Segment Start: Supplied information

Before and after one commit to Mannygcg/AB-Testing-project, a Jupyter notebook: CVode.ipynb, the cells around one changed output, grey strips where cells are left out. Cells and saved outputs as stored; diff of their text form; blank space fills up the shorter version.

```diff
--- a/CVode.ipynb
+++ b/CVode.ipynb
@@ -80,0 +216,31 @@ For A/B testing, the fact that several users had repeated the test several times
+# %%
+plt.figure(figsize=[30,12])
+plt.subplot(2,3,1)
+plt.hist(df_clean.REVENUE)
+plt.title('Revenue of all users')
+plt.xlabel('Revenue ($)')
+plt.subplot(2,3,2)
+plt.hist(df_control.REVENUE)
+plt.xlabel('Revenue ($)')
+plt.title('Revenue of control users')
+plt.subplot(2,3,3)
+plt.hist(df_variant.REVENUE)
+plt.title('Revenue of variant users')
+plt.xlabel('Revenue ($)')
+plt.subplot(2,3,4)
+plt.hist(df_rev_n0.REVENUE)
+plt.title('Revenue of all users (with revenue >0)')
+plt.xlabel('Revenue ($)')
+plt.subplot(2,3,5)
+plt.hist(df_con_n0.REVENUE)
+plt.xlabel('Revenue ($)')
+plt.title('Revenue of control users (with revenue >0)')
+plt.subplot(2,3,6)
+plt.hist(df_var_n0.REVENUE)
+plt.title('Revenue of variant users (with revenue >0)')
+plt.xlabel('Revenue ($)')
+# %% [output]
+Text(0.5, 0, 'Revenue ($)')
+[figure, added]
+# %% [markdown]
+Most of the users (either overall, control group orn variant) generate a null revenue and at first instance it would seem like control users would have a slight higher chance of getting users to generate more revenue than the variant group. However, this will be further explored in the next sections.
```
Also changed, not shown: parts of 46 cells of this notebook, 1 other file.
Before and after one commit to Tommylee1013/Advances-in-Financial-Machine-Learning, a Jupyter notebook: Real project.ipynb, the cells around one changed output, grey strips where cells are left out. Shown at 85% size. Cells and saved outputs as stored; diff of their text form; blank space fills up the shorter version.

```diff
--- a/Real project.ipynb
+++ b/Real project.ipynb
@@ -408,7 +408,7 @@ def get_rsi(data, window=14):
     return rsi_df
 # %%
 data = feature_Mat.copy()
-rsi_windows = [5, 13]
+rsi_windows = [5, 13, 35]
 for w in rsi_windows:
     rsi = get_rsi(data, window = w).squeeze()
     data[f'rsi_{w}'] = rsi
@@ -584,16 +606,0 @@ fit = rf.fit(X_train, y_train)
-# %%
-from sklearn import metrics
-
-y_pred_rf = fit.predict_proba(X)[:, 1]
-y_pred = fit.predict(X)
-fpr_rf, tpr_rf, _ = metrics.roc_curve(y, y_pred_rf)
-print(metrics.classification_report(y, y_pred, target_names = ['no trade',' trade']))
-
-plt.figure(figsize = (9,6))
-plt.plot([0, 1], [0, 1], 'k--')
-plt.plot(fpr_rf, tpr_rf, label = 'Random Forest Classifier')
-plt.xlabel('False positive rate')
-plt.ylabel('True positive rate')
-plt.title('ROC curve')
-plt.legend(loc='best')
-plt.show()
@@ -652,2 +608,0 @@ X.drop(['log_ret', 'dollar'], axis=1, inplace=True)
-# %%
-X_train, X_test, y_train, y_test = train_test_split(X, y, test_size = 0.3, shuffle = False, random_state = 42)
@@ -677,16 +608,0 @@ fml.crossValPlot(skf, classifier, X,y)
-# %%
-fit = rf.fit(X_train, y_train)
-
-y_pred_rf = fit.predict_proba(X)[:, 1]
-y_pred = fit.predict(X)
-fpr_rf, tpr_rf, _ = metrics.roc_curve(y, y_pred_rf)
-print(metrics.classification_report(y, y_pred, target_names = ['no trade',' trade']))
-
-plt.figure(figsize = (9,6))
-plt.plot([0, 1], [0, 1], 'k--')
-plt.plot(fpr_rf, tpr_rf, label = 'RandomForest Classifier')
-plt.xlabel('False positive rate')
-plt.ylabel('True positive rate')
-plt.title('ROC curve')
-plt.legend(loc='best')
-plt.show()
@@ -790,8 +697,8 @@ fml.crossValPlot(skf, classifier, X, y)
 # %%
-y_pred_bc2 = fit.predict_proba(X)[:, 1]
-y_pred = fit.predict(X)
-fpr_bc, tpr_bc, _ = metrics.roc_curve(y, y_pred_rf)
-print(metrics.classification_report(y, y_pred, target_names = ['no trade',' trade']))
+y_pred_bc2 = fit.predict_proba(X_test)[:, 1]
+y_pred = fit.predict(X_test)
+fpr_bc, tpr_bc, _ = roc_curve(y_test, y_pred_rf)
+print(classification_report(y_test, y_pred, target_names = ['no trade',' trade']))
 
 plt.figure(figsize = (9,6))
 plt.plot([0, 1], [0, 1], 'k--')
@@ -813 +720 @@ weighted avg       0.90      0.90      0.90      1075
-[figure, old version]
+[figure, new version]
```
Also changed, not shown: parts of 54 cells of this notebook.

Segment End: Supplied information

* _Problem statement_:
Exact copies of all entries are what's needed here.

* _Solution to this problem_:
Before and after one commit to Mannygcg/AB-Testing-project, a Jupyter notebook: CVode.ipynb, the cells around one changed output, grey strips where cells are left out. Cells and saved outputs as stored; diff of their text form; blank space fills up the shorter version.

```diff
--- a/CVode.ipynb
+++ b/CVode.ipynb
@@ -80,0 +216,31 @@ For A/B testing, the fact that several users had repeated the test several times
+# %%
+plt.figure(figsize=[30,12])
+plt.subplot(2,3,1)
+plt.hist(df_clean.REVENUE)
+plt.title('Revenue of all users')
+plt.xlabel('Revenue ($)')
+plt.subplot(2,3,2)
+plt.hist(df_control.REVENUE)
+plt.xlabel('Revenue ($)')
+plt.title('Revenue of control users')
+plt.subplot(2,3,3)
+plt.hist(df_variant.REVENUE)
+plt.title('Revenue of variant users')
+plt.xlabel('Revenue ($)')
+plt.subplot(2,3,4)
+plt.hist(df_rev_n0.REVENUE)
+plt.title('Revenue of all users (with revenue >0)')
+plt.xlabel('Revenue ($)')
+plt.subplot(2,3,5)
+plt.hist(df_con_n0.REVENUE)
+plt.xlabel('Revenue ($)')
+plt.title('Revenue of control users (with revenue >0)')
+plt.subplot(2,3,6)
+plt.hist(df_var_n0.REVENUE)
+plt.title('Revenue of variant users (with revenue >0)')
+plt.xlabel('Revenue ($)')
+# %% [output]
+Text(0.5, 0, 'Revenue ($)')
+[figure, added]
+# %% [markdown]
+Most of the users (either overall, control group orn variant) generate a null revenue and at first instance it would seem like control users would have a slight higher chance of getting users to generate more revenue than the variant group. However, this will be further explored in the next sections.
```
Also changed, not shown: parts of 46 cells of this notebook, 1 other file.
Before and after one commit to Tommylee1013/Advances-in-Financial-Machine-Learning, a Jupyter notebook: Real project.ipynb, the cells around one changed output, grey strips where cells are left out. Shown at 85% size. Cells and saved outputs as stored; diff of their text form; blank space fills up the shorter version.

```diff
--- a/Real project.ipynb
+++ b/Real project.ipynb
@@ -408,7 +408,7 @@ def get_rsi(data, window=14):
     return rsi_df
 # %%
 data = feature_Mat.copy()
-rsi_windows = [5, 13]
+rsi_windows = [5, 13, 35]
 for w in rsi_windows:
     rsi = get_rsi(data, window = w).squeeze()
     data[f'rsi_{w}'] = rsi
@@ -584,16 +606,0 @@ fit = rf.fit(X_train, y_train)
-# %%
-from sklearn import metrics
-
-y_pred_rf = fit.predict_proba(X)[:, 1]
-y_pred = fit.predict(X)
-fpr_rf, tpr_rf, _ = metrics.roc_curve(y, y_pred_rf)
-print(metrics.classification_report(y, y_pred, target_names = ['no trade',' trade']))
-
-plt.figure(figsize = (9,6))
-plt.plot([0, 1], [0, 1], 'k--')
-plt.plot(fpr_rf, tpr_rf, label = 'Random Forest Classifier')
-plt.xlabel('False positive rate')
-plt.ylabel('True positive rate')
-plt.title('ROC curve')
-plt.legend(loc='best')
-plt.show()
@@ -652,2 +608,0 @@ X.drop(['log_ret', 'dollar'], axis=1, inplace=True)
-# %%
-X_train, X_test, y_train, y_test = train_test_split(X, y, test_size = 0.3, shuffle = False, random_state = 42)
@@ -677,16 +608,0 @@ fml.crossValPlot(skf, classifier, X,y)
-# %%
-fit = rf.fit(X_train, y_train)
-
-y_pred_rf = fit.predict_proba(X)[:, 1]
-y_pred = fit.predict(X)
-fpr_rf, tpr_rf, _ = metrics.roc_curve(y, y_pred_rf)
-print(metrics.classification_report(y, y_pred, target_names = ['no trade',' trade']))
-
-plt.figure(figsize = (9,6))
-plt.plot([0, 1], [0, 1], 'k--')
-plt.plot(fpr_rf, tpr_rf, label = 'RandomForest Classifier')
-plt.xlabel('False positive rate')
-plt.ylabel('True positive rate')
-plt.title('ROC curve')
-plt.legend(loc='best')
-plt.show()
@@ -790,8 +697,8 @@ fml.crossValPlot(skf, classifier, X, y)
 # %%
-y_pred_bc2 = fit.predict_proba(X)[:, 1]
-y_pred = fit.predict(X)
-fpr_bc, tpr_bc, _ = metrics.roc_curve(y, y_pred_rf)
-print(metrics.classification_report(y, y_pred, target_names = ['no trade',' trade']))
+y_pred_bc2 = fit.predict_proba(X_test)[:, 1]
+y_pred = fit.predict(X_test)
+fpr_bc, tpr_bc, _ = roc_curve(y_test, y_pred_rf)
+print(classification_report(y_test, y_pred, target_names = ['no trade',' trade']))
 
 plt.figure(figsize = (9,6))
 plt.plot([0, 1], [0, 1], 'k--')
@@ -813 +720 @@ weighted avg       0.90      0.90      0.90      1075
-[figure, old version]
+[figure, new version]
```
Also changed, not shown: parts of 54 cells of this notebook.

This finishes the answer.